Tobacco use in any form appears to be linked to an increased risk of infection with oral human papillomavirus type 16 (HPV16), a virus that can cause cancers of the mouth and throat, according to Johns Hopkins University researchers.
The odds of being infected with HPV16, a sexually transmitted disease, rise as tobacco use increases, the researchers said. As few as three cigarettes a day can increase the risk of infection with HPV by almost one-third, according to the study.
How tobacco use might influence HPV16 infection isn’t clear, said lead researcher Dr. Carole Fakhry, an assistant professor of otolaryngology-head and neck surgery at Johns Hopkins University School of Medicine.
“We don’t fully understand oral HPV16,” she said. “People exposed to tobacco could be more likely to become infected after exposure to HPV16 or less likely to get rid of the infection.”
Fakhry cautioned that this study does not prove that tobacco makes it easier to get HPV16, only that the two factors are linked. Since tobacco use is associated with other risky behaviors, it’s possible that people who use tobacco engage in more oral sex, which could increase their odds of being infected with HPV16, Fakhry explained.
She added that smoking, chewing or snorting tobacco doesn’t cause HPV16 infection, but may make it easier to get the infection. Nonsmokers are also at risk for HPV16, especially those exposed to secondhand smoke, she said.
HPV16, which is transmitted through oral sex, is linked to 80 percent of cancers located in the back of the throat, according to the researchers. Over the last 20 years, this type of cancer has increased 225 percent in the United States, the researchers noted.
This year alone, about 37,000 Americans, mostly men, will get mouth or throat cancer, according to the American Cancer Society (ACS). About 7,300 will die from these cancers, according to the ACS.
For the study, Fakhry and her colleagues collected data on nearly 7,000 men and women who took part in the U.S. National Health and Nutrition Examination Survey. Among the participants, there were just over 2,000 tobacco users. More than 80 percent of tobacco users were cigarette smokers, according to the study. Other forms of tobacco use included chew, snuff and pipe smoking, the study found. Sixty-three of the tobacco users were infected with HPV16, the study reported.
The researchers measured blood levels of cotinine, a by-product of tobacco use, and found an amount equal to three cigarettes a day increased the risk of infection 31 percent, according to the study.
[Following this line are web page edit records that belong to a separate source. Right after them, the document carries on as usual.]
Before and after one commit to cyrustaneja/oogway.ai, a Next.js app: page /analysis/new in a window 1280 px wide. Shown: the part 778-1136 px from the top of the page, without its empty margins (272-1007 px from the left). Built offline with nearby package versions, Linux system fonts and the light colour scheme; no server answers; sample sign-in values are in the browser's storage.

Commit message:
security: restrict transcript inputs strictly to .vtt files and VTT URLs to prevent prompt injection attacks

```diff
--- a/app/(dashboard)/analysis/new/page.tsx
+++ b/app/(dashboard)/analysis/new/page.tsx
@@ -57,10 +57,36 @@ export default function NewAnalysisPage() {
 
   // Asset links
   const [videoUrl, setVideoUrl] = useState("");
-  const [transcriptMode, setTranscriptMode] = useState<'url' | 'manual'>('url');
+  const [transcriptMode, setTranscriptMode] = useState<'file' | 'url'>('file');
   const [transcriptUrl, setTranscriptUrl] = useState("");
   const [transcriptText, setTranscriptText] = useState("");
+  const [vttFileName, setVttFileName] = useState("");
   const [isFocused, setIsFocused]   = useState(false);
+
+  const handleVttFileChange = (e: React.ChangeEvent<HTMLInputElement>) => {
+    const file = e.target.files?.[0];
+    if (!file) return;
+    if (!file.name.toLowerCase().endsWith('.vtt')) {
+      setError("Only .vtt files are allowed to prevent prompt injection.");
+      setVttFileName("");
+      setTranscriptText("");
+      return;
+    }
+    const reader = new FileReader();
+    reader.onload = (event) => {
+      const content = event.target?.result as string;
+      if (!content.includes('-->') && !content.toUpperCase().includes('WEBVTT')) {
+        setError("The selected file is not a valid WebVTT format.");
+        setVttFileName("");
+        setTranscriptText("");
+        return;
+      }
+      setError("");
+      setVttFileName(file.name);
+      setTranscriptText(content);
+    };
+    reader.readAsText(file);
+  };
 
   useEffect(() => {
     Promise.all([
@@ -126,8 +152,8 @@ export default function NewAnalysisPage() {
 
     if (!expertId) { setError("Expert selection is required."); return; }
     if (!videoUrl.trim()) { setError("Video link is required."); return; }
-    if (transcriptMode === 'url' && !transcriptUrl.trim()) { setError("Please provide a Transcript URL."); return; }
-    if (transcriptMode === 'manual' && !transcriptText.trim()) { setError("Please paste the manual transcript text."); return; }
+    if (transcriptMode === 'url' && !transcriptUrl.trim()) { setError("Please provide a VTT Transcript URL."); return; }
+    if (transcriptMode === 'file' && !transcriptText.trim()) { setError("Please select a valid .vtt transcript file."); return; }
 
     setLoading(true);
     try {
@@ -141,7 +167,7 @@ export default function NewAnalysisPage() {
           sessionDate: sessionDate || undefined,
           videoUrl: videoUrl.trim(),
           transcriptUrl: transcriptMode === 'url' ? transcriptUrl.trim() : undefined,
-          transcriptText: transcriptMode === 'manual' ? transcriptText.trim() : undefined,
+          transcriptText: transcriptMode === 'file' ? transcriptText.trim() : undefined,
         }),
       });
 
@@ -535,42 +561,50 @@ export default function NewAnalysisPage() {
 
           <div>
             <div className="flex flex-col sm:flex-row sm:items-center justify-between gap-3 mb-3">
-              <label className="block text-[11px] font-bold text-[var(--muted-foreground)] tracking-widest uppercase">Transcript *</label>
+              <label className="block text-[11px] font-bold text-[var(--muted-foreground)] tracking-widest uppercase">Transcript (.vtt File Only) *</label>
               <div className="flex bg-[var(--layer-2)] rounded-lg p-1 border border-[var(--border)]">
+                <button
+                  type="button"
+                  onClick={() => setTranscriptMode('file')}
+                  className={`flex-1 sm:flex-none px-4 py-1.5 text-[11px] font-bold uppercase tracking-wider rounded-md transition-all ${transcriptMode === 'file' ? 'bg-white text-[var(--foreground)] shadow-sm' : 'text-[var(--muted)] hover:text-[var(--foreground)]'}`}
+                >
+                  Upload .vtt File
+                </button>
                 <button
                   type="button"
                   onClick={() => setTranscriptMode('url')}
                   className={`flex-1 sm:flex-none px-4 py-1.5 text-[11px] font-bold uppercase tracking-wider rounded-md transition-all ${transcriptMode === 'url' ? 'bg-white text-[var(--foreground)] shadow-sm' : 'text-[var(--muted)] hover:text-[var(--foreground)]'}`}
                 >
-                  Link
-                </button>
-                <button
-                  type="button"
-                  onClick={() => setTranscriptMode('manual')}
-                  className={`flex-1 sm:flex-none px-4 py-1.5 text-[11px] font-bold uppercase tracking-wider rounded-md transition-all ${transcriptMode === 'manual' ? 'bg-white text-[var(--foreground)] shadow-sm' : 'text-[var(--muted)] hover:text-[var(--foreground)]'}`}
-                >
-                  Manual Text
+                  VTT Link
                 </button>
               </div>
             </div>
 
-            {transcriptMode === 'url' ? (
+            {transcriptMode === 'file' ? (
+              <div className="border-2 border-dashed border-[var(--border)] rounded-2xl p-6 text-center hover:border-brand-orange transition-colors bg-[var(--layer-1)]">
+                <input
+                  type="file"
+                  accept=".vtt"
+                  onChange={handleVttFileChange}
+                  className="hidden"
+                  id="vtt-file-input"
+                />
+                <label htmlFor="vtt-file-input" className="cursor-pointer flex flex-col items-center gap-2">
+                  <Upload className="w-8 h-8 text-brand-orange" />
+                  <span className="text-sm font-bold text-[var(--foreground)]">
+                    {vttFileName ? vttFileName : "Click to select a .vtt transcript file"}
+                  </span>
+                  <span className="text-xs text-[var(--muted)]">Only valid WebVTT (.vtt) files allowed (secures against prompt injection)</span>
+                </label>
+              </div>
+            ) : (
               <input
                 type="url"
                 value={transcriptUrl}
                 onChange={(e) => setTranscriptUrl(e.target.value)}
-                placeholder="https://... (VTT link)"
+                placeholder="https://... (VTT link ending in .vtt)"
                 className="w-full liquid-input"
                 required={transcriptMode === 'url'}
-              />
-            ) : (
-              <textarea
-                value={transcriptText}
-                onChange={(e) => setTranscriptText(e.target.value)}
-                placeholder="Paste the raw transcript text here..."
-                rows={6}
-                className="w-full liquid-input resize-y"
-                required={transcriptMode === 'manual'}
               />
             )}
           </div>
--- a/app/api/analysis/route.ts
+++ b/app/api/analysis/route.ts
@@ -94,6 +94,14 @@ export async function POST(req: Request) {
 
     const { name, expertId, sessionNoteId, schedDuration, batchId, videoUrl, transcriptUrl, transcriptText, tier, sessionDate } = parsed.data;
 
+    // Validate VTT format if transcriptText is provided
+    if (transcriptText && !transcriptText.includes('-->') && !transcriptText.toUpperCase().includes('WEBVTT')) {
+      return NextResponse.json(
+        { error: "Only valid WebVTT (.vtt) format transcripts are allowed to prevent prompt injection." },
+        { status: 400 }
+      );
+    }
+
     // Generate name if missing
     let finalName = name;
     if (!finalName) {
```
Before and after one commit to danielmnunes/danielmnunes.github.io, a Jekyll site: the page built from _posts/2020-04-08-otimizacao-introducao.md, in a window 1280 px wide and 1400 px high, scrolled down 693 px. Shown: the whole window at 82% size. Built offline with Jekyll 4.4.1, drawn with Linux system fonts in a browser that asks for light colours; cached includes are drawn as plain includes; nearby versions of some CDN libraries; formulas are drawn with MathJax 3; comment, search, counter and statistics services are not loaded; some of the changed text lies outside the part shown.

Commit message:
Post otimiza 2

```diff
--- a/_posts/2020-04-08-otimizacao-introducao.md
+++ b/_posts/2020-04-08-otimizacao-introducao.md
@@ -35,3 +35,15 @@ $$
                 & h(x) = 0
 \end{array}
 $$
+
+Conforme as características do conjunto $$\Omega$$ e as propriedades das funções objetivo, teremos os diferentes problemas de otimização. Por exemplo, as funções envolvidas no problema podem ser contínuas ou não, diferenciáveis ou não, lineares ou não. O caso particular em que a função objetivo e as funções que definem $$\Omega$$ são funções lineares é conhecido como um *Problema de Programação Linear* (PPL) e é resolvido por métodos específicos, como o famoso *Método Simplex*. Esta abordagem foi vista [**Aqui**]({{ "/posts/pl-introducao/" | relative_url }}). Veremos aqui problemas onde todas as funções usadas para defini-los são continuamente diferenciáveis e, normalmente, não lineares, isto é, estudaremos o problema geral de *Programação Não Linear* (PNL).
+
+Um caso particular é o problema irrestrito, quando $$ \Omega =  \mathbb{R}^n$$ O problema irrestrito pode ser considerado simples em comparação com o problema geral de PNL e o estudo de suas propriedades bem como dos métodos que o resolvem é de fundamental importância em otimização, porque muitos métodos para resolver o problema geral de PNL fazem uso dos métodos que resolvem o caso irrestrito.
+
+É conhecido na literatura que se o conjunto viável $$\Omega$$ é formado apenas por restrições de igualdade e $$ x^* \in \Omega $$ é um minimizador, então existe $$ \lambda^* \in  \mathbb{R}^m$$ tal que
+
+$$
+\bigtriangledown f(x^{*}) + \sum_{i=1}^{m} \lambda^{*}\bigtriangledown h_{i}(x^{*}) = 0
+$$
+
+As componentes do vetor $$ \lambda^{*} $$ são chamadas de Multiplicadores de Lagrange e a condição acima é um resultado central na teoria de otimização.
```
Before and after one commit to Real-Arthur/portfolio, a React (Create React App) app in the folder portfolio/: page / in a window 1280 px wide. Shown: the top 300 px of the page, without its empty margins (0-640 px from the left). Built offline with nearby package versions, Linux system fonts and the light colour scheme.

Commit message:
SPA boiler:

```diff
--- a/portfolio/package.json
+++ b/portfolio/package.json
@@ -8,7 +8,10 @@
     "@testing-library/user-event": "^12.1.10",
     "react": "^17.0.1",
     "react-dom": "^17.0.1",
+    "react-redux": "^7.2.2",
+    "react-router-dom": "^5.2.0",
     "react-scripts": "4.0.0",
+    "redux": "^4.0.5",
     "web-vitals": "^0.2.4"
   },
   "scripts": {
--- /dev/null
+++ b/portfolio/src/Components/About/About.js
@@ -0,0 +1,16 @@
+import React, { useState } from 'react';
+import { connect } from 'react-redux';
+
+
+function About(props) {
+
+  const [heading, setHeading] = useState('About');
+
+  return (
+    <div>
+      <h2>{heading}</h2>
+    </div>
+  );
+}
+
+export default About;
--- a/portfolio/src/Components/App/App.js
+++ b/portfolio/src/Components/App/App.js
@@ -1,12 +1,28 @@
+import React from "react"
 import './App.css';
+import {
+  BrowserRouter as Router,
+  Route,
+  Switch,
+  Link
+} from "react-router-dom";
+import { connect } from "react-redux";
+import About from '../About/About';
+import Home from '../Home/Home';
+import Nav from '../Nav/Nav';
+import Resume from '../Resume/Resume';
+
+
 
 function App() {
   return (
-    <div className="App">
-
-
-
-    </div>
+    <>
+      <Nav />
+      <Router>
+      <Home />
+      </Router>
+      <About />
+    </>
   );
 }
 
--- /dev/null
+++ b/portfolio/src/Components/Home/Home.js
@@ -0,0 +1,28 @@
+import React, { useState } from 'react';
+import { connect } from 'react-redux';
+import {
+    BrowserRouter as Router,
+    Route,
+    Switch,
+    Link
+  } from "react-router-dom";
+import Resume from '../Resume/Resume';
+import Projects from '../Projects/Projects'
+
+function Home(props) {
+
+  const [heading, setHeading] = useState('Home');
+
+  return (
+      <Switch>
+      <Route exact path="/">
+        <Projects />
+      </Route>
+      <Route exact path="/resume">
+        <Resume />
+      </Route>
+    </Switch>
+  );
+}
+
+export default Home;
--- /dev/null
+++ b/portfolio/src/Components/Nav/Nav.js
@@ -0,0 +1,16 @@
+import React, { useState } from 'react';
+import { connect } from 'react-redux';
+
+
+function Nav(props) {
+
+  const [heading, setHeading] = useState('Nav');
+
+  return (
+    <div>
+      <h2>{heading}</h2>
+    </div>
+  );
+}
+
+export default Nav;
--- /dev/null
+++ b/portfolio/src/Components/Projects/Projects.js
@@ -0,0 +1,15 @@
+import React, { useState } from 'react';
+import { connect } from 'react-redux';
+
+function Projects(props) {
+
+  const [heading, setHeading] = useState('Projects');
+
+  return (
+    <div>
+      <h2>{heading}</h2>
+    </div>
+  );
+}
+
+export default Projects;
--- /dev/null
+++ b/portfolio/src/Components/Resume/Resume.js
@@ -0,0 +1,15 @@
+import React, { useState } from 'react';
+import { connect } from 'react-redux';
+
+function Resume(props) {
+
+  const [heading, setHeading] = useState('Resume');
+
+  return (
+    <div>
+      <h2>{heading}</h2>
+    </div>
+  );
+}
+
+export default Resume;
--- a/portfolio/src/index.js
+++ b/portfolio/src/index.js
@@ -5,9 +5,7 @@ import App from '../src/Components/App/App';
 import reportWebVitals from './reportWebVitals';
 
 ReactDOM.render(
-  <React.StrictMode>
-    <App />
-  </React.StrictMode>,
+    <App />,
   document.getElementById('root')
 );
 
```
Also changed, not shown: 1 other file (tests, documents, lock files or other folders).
When they measured urine levels of another tobacco-related marker, NNAL, the risk increased 68 percent when the levels equaled four cigarettes a day, the study found.
“This study highlights the need to understand the effect of tobacco on HPV16 infection over time,” Fakhry said. The report was published in the Oct. 8 issue of the Journal of the American Medical Association. Dr. Norman Edelman, a senior consultant for scientific affairs at the American Lung Association, said, “The connection between HPV and tobacco is probably real.”
The question is whether the connection is based in biology or social behavior, he said. Smoking may be a marker of increased oral sex, Edelman said. “If that is not true, then some of the contents of tobacco promote infection by this sexually transmitted virus, and that’s a very important finding,” he said.
Edelman added that studies have shown that nicotine increases tumor growth and the same could also be the case for viral infection. “There is a lot of other stuff in tobacco that causes inflammation,” he said. “So it may be that all the other inflammatory components of tobacco allow HPV to attack the tissues of the mouth and grow and stay put.”
This is yet another reason not to smoke, chew tobacco or use snuff, because it’s the same stuff going directly to the mouth, Edelman said. “Oral cancer is very nasty,” he said. Whatever the reason behind the increased risk of HPV16 infection for people who smoke, a vaccine for HPV — including HPV16 — is available for teens and young adults, according to the U.S. Centers for Disease Control and Prevention (CDC). The vaccine is routinely recommended for 11- and 12-year-old children, but can be given up to age 26 for both males and females, according to the CDC.
Source: web md